--- RECORDS SHOWN ---
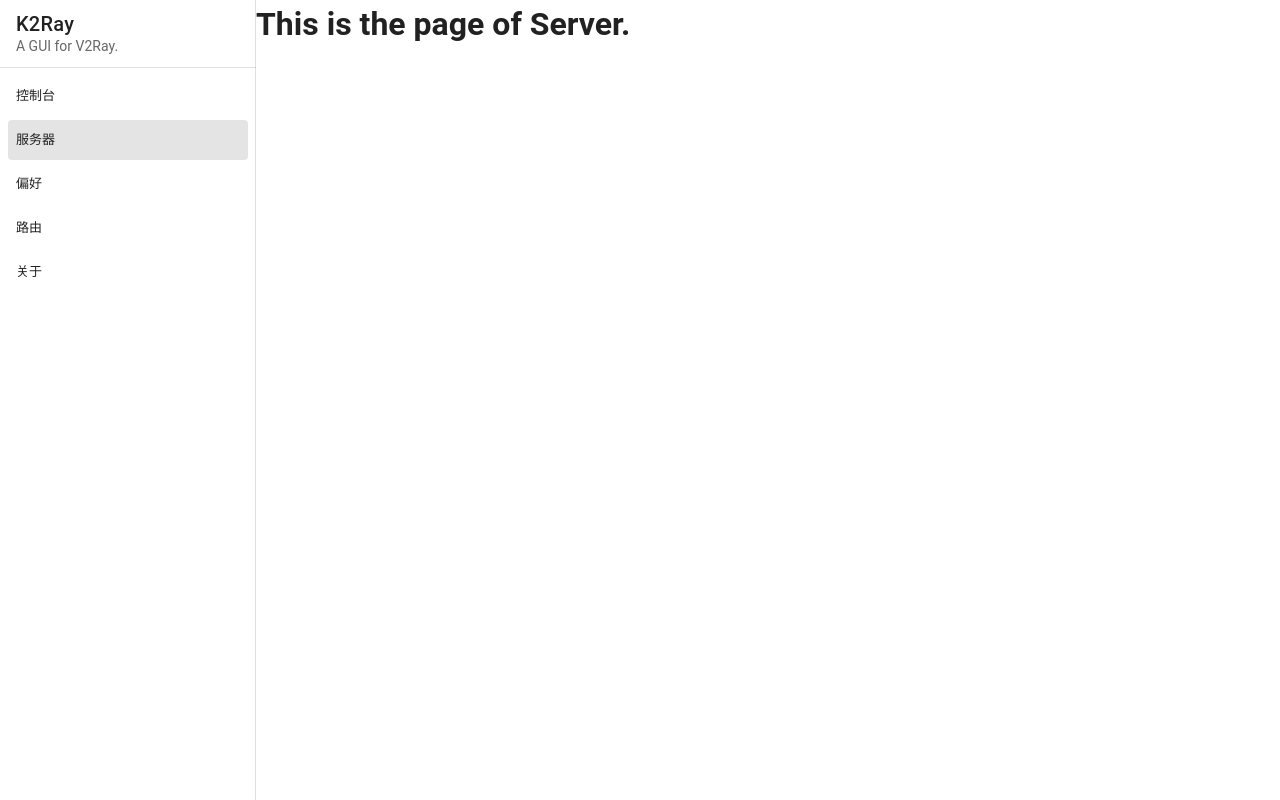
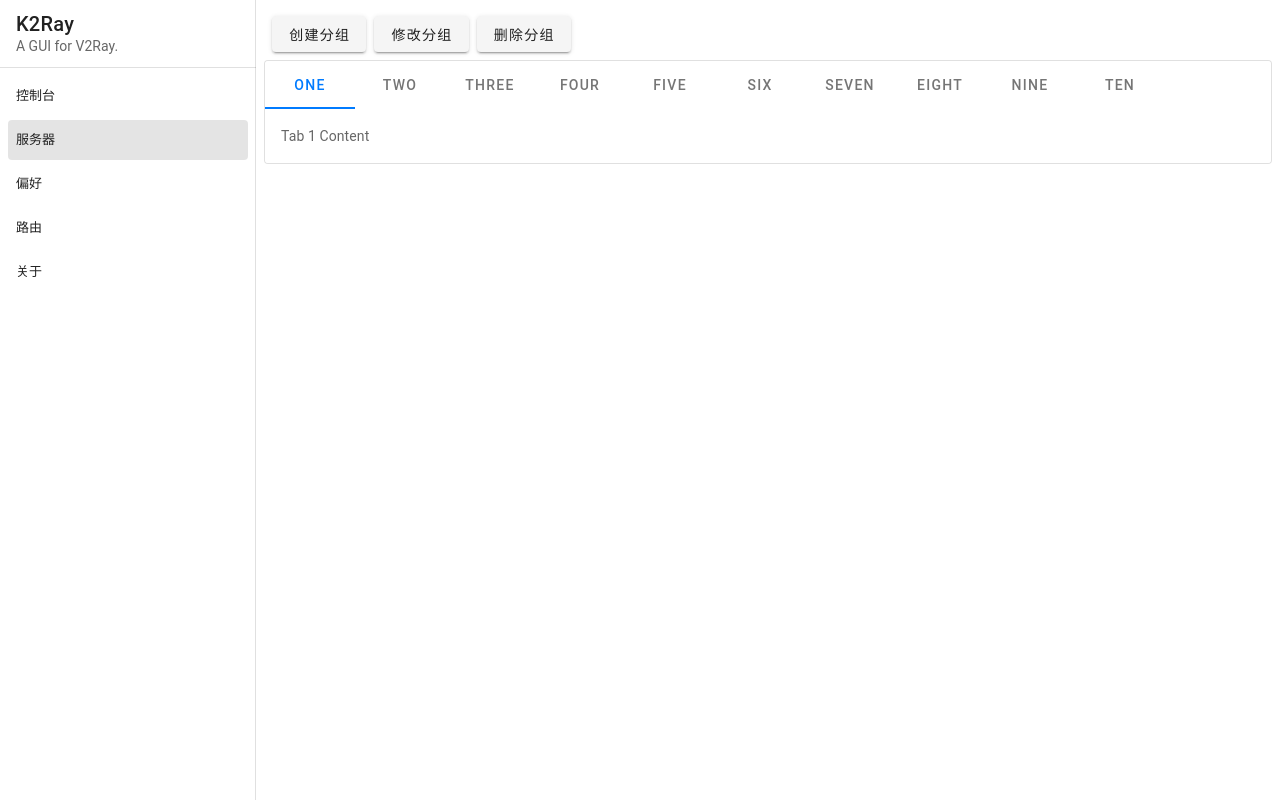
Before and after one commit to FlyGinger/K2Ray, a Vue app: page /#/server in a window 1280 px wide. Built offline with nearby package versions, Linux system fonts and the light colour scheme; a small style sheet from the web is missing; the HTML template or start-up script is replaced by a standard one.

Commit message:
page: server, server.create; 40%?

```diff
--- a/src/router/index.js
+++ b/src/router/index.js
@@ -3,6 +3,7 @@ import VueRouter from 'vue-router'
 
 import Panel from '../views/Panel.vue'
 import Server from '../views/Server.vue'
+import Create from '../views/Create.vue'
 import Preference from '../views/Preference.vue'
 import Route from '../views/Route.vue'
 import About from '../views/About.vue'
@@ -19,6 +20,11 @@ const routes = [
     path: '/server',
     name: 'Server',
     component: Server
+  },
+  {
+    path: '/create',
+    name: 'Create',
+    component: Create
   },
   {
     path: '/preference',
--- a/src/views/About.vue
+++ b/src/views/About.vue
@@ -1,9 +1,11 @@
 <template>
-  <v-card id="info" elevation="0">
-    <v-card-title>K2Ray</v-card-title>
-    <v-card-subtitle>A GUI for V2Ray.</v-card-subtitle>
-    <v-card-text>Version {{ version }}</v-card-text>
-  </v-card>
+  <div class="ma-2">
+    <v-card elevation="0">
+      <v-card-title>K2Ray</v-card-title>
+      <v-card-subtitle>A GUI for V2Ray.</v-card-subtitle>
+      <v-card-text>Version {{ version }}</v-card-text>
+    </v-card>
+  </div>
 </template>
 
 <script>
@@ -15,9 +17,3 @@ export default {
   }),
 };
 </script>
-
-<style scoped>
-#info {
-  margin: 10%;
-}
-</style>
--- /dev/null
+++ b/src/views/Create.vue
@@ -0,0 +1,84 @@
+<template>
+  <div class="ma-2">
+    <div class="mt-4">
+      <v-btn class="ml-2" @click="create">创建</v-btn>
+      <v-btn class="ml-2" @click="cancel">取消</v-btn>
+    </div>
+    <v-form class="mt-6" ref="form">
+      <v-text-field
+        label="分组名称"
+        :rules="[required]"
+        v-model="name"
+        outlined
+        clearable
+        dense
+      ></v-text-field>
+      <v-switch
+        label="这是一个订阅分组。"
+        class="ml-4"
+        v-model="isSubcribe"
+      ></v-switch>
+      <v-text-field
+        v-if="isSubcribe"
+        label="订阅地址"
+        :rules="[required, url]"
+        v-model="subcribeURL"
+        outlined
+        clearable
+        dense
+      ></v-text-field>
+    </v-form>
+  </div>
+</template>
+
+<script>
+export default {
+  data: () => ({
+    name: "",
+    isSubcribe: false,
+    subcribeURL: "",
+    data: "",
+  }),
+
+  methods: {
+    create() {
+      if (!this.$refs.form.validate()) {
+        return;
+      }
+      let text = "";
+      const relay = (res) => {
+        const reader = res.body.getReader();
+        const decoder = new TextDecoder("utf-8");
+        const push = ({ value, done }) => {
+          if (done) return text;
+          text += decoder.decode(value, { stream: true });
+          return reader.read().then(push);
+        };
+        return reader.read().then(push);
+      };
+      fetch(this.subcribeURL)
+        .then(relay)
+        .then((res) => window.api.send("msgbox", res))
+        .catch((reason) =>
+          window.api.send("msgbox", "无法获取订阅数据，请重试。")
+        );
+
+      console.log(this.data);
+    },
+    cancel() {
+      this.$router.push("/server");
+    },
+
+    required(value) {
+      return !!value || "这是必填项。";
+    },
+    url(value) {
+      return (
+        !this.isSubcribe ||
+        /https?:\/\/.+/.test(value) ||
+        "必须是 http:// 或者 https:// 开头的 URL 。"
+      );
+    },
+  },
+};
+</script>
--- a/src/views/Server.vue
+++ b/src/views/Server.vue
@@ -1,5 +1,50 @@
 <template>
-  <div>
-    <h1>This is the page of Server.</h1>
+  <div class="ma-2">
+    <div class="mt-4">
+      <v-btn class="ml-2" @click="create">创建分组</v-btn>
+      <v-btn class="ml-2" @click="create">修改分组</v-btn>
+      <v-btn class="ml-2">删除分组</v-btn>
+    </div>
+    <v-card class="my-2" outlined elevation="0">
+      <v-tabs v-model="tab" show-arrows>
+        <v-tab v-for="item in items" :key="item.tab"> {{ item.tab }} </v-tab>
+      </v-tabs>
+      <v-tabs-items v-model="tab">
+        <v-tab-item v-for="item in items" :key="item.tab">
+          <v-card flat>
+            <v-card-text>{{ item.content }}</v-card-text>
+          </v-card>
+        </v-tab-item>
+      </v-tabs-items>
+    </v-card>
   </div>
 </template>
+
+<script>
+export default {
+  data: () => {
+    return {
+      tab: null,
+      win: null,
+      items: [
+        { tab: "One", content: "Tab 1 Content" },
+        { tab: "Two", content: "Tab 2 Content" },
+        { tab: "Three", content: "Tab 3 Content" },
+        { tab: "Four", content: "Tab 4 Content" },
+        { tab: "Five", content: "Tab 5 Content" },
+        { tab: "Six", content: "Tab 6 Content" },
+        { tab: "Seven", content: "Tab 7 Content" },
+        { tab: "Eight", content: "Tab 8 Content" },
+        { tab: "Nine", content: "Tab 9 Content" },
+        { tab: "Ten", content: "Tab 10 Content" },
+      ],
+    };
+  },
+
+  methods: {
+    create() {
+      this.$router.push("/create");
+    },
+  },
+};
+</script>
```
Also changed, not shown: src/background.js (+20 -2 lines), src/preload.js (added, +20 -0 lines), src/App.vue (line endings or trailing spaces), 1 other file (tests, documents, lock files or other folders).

--- PROBLEM TO SOLVE ---
Would you retype the material exactly, omitting each picture?

--- FINAL ANSWER ---
Before and after one commit to FlyGinger/K2Ray, a Vue app: page /#/server in a window 1280 px wide. Built offline with nearby package versions, Linux system fonts and the light colour scheme; a small style sheet from the web is missing; the HTML template or start-up script is replaced by a standard one.

Commit message:
page: server, server.create; 40%?

```diff
--- a/src/router/index.js
+++ b/src/router/index.js
@@ -3,6 +3,7 @@ import VueRouter from 'vue-router'
 
 import Panel from '../views/Panel.vue'
 import Server from '../views/Server.vue'
+import Create from '../views/Create.vue'
 import Preference from '../views/Preference.vue'
 import Route from '../views/Route.vue'
 import About from '../views/About.vue'
@@ -19,6 +20,11 @@ const routes = [
     path: '/server',
     name: 'Server',
     component: Server
+  },
+  {
+    path: '/create',
+    name: 'Create',
+    component: Create
   },
   {
     path: '/preference',
--- a/src/views/About.vue
+++ b/src/views/About.vue
@@ -1,9 +1,11 @@
 <template>
-  <v-card id="info" elevation="0">
-    <v-card-title>K2Ray</v-card-title>
-    <v-card-subtitle>A GUI for V2Ray.</v-card-subtitle>
-    <v-card-text>Version {{ version }}</v-card-text>
-  </v-card>
+  <div class="ma-2">
+    <v-card elevation="0">
+      <v-card-title>K2Ray</v-card-title>
+      <v-card-subtitle>A GUI for V2Ray.</v-card-subtitle>
+      <v-card-text>Version {{ version }}</v-card-text>
+    </v-card>
+  </div>
 </template>
 
 <script>
@@ -15,9 +17,3 @@ export default {
   }),
 };
 </script>
-
-<style scoped>
-#info {
-  margin: 10%;
-}
-</style>
--- /dev/null
+++ b/src/views/Create.vue
@@ -0,0 +1,84 @@
+<template>
+  <div class="ma-2">
+    <div class="mt-4">
+      <v-btn class="ml-2" @click="create">创建</v-btn>
+      <v-btn class="ml-2" @click="cancel">取消</v-btn>
+    </div>
+    <v-form class="mt-6" ref="form">
+      <v-text-field
+        label="分组名称"
+        :rules="[required]"
+        v-model="name"
+        outlined
+        clearable
+        dense
+      ></v-text-field>
+      <v-switch
+        label="这是一个订阅分组。"
+        class="ml-4"
+        v-model="isSubcribe"
+      ></v-switch>
+      <v-text-field
+        v-if="isSubcribe"
+        label="订阅地址"
+        :rules="[required, url]"
+        v-model="subcribeURL"
+        outlined
+        clearable
+        dense
+      ></v-text-field>
+    </v-form>
+  </div>
+</template>
+
+<script>
+export default {
+  data: () => ({
+    name: "",
+    isSubcribe: false,
+    subcribeURL: "",
+    data: "",
+  }),
+
+  methods: {
+    create() {
+      if (!this.$refs.form.validate()) {
+        return;
+      }
+      let text = "";
+      const relay = (res) => {
+        const reader = res.body.getReader();
+        const decoder = new TextDecoder("utf-8");
+        const push = ({ value, done }) => {
+          if (done) return text;
+          text += decoder.decode(value, { stream: true });
+          return reader.read().then(push);
+        };
+        return reader.read().then(push);
+      };
+      fetch(this.subcribeURL)
+        .then(relay)
+        .then((res) => window.api.send("msgbox", res))
+        .catch((reason) =>
+          window.api.send("msgbox", "无法获取订阅数据，请重试。")
+        );
+
+      console.log(this.data);
+    },
+    cancel() {
+      this.$router.push("/server");
+    },
+
+    required(value) {
+      return !!value || "这是必填项。";
+    },
+    url(value) {
+      return (
+        !this.isSubcribe ||
+        /https?:\/\/.+/.test(value) ||
+        "必须是 http:// 或者 https:// 开头的 URL 。"
+      );
+    },
+  },
+};
+</script>
--- a/src/views/Server.vue
+++ b/src/views/Server.vue
@@ -1,5 +1,50 @@
 <template>
-  <div>
-    <h1>This is the page of Server.</h1>
+  <div class="ma-2">
+    <div class="mt-4">
+      <v-btn class="ml-2" @click="create">创建分组</v-btn>
+      <v-btn class="ml-2" @click="create">修改分组</v-btn>
+      <v-btn class="ml-2">删除分组</v-btn>
+    </div>
+    <v-card class="my-2" outlined elevation="0">
+      <v-tabs v-model="tab" show-arrows>
+        <v-tab v-for="item in items" :key="item.tab"> {{ item.tab }} </v-tab>
+      </v-tabs>
+      <v-tabs-items v-model="tab">
+        <v-tab-item v-for="item in items" :key="item.tab">
+          <v-card flat>
+            <v-card-text>{{ item.content }}</v-card-text>
+          </v-card>
+        </v-tab-item>
+      </v-tabs-items>
+    </v-card>
   </div>
 </template>
+
+<script>
+export default {
+  data: () => {
+    return {
+      tab: null,
+      win: null,
+      items: [
+        { tab: "One", content: "Tab 1 Content" },
+        { tab: "Two", content: "Tab 2 Content" },
+        { tab: "Three", content: "Tab 3 Content" },
+        { tab: "Four", content: "Tab 4 Content" },
+        { tab: "Five", content: "Tab 5 Content" },
+        { tab: "Six", content: "Tab 6 Content" },
+        { tab: "Seven", content: "Tab 7 Content" },
+        { tab: "Eight", content: "Tab 8 Content" },
+        { tab: "Nine", content: "Tab 9 Content" },
+        { tab: "Ten", content: "Tab 10 Content" },
+      ],
+    };
+  },
+
+  methods: {
+    create() {
+      this.$router.push("/create");
+    },
+  },
+};
+</script>
```
Also changed, not shown: src/background.js (+20 -2 lines), src/preload.js (added, +20 -0 lines), src/App.vue (line endings or trailing spaces), 1 other file (tests, documents, lock files or other folders).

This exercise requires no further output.